Then again, who WOULD be happy that they'd be seeing a nurse for what they've traditionally thought is a doctor's role . . . I think this is partly based on that, but still . . .
There is part of me that feels like, because this is a government-funded mental health care system, as well as government funded reimbursement for them, that this is why they use the lowest-level providers possible; I was told that they do have ONE psychiatrist, but I'm guessing he only gets sent the most complex or resistant of cases. I was told I'd be seeing a nurse.
I feel like, because I am dependent on government assistance for this, that I will be receiving a lower, cheaper (not necessesarily incompetent) level of care than I would if I had private insurance.

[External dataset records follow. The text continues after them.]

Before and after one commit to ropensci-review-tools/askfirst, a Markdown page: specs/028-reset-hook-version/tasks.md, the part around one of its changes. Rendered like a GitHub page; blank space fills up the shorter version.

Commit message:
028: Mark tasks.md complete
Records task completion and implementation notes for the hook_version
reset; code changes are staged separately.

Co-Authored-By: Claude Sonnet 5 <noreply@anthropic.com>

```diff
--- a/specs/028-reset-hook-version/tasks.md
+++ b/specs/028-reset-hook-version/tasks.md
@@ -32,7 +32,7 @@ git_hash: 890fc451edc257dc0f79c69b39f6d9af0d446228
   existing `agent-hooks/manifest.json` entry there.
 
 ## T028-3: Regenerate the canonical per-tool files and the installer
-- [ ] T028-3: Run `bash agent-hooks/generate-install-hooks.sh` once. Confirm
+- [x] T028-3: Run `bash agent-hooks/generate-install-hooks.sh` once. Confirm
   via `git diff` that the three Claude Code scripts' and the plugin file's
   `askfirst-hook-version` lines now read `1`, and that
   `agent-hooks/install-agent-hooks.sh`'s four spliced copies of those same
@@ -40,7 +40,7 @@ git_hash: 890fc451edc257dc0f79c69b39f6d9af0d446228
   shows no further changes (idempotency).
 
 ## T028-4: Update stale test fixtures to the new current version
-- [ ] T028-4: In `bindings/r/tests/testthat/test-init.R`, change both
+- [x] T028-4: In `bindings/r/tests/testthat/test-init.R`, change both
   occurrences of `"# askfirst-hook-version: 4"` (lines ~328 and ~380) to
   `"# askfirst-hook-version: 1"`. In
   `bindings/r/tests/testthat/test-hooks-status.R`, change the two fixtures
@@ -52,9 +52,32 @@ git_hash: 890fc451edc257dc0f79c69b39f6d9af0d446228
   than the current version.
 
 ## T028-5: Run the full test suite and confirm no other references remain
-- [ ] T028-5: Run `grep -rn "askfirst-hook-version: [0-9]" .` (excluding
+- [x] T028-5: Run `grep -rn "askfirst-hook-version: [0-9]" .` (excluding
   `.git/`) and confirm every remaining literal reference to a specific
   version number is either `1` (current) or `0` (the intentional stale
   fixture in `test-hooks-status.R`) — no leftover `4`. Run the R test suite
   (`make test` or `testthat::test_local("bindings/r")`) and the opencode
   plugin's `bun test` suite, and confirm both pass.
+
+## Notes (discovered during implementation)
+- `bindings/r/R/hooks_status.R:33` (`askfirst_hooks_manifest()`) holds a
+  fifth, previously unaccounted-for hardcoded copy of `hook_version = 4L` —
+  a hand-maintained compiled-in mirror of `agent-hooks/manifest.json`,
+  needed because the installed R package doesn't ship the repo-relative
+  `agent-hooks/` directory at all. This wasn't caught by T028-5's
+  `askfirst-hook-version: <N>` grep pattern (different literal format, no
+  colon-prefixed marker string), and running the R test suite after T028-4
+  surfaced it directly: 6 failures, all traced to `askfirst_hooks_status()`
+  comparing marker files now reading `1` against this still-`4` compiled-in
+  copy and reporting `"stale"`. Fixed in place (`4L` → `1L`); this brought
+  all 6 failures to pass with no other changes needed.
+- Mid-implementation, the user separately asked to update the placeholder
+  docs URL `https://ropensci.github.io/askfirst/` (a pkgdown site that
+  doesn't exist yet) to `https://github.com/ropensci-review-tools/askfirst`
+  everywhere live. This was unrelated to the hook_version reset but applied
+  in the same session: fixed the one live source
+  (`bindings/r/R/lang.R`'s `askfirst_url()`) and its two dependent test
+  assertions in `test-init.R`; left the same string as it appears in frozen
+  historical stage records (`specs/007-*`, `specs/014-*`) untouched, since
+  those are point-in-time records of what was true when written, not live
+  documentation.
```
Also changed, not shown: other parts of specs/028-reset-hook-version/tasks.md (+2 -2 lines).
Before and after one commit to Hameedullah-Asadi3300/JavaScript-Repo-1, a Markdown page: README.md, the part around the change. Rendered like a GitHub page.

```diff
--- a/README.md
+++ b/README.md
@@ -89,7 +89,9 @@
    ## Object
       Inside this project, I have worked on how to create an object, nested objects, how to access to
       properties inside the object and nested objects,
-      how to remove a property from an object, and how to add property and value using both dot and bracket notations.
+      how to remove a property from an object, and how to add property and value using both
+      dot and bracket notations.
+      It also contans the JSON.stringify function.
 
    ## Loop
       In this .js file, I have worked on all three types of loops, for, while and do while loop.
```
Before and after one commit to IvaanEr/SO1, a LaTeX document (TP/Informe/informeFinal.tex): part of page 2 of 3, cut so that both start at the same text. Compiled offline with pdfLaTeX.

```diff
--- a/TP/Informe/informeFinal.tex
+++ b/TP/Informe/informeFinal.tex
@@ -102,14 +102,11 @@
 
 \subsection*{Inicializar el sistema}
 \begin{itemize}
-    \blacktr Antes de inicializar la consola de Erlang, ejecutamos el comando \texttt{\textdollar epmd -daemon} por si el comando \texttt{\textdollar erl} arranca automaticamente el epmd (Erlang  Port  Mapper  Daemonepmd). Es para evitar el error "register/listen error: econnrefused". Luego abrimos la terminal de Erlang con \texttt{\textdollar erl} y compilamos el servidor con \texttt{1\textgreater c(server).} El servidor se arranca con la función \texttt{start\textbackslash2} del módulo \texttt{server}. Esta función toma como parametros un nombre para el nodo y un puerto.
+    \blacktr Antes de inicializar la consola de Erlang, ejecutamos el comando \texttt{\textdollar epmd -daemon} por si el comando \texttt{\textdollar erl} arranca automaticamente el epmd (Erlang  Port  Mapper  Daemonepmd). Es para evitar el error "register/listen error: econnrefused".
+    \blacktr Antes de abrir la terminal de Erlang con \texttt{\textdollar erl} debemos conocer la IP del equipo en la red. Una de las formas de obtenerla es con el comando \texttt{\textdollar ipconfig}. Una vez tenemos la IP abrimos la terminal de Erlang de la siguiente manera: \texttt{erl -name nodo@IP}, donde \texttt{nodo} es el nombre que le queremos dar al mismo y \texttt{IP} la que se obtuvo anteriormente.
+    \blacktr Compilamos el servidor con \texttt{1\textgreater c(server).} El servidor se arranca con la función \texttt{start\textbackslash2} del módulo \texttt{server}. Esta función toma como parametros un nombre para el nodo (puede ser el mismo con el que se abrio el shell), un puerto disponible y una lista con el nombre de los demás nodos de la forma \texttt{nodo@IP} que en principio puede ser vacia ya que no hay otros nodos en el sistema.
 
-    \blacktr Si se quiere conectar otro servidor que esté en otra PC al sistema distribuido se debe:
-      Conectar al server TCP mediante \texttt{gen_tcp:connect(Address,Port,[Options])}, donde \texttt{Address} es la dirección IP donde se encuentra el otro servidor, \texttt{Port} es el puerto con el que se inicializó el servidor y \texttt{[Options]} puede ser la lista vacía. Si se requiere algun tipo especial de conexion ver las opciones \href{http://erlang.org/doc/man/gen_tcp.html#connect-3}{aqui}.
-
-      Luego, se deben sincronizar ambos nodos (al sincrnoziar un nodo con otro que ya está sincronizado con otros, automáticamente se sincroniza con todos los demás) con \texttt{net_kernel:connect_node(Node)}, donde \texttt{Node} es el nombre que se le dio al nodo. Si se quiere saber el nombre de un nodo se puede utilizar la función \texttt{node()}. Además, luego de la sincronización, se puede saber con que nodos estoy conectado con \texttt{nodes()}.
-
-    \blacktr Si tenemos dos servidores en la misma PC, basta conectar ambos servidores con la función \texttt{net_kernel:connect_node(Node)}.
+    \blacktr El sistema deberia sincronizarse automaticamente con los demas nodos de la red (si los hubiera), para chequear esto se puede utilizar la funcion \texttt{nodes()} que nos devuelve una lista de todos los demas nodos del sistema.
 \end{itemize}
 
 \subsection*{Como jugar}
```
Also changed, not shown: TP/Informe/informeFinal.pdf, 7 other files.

I don't think you can argue that these nurses AREN'T less expensive than psychiatrists, which means they are cheaper (although I am not trying to imply that their care is valueless or without dedication, expertise, etc. - it costs less and is less educated than a doctor/psychiatrist, though, is all I'm saying). This makes me feel like I am a second-class citizen, but then, without regular insurance, I kinda feel that way anyway.
I'm sure if something like this was posted over at Shrink Rap, there'd be an outcry from prescribing nurses, and maybe even non-prescribing ones . . . the thing is, though, I feel that prescribing nurses should SUPPLEMENT what a doctor does, not REPLACE them, and it feels like in this case they are being used as replacements. THAT is what feels wrong to me, what feels like I am being given the least expensive care they can get away with.
I'm also annoyed at all the hoops and forms I have to jump through and deal with just to see a nurse . . . I'm sorry if that offends anyone, nurses are very valuable, but I do NOT, I definitely do NOT see them as the primary provider of the medical side of my mental health care. I do not think that is appropriate.
I'd prefer something like initially seeing a psychiatrist, or a psychiatrist with the prescribing nurse present (they'd never do that last, too expensive) for the first couple of appointments and then see the nurse the rest of the time, with maybe a twice yearly check by the psychiatrist; more often if moderate to high problems come up. THAT seems like it'd be more, well, working with both a doc and a prescribing nurse . . .
I guess this post is amounting to a big whine, that might affront a variety of nurses . . . but it's how I feel, and I don't think REPLACING psychiatrists with prescribing nurses is a good thing for mental health care. Supplementing, okay, I can work on getting used to that . . .
I'll have to get used to seeing just a nurse, I guess, but I will not be happy about it. And here I thought I'd come to a new, more open mind about my next shrink, about being more open-minded, more open to different personalities and learning whatever comes to be learned from them. Turns out, I don't get a shrink at all. I'm feeling like I, and other Medicare/Medicaid people, must not be worth it, in the eyes of the government and the people who vote in the people who fund or restrict how such places are staffed.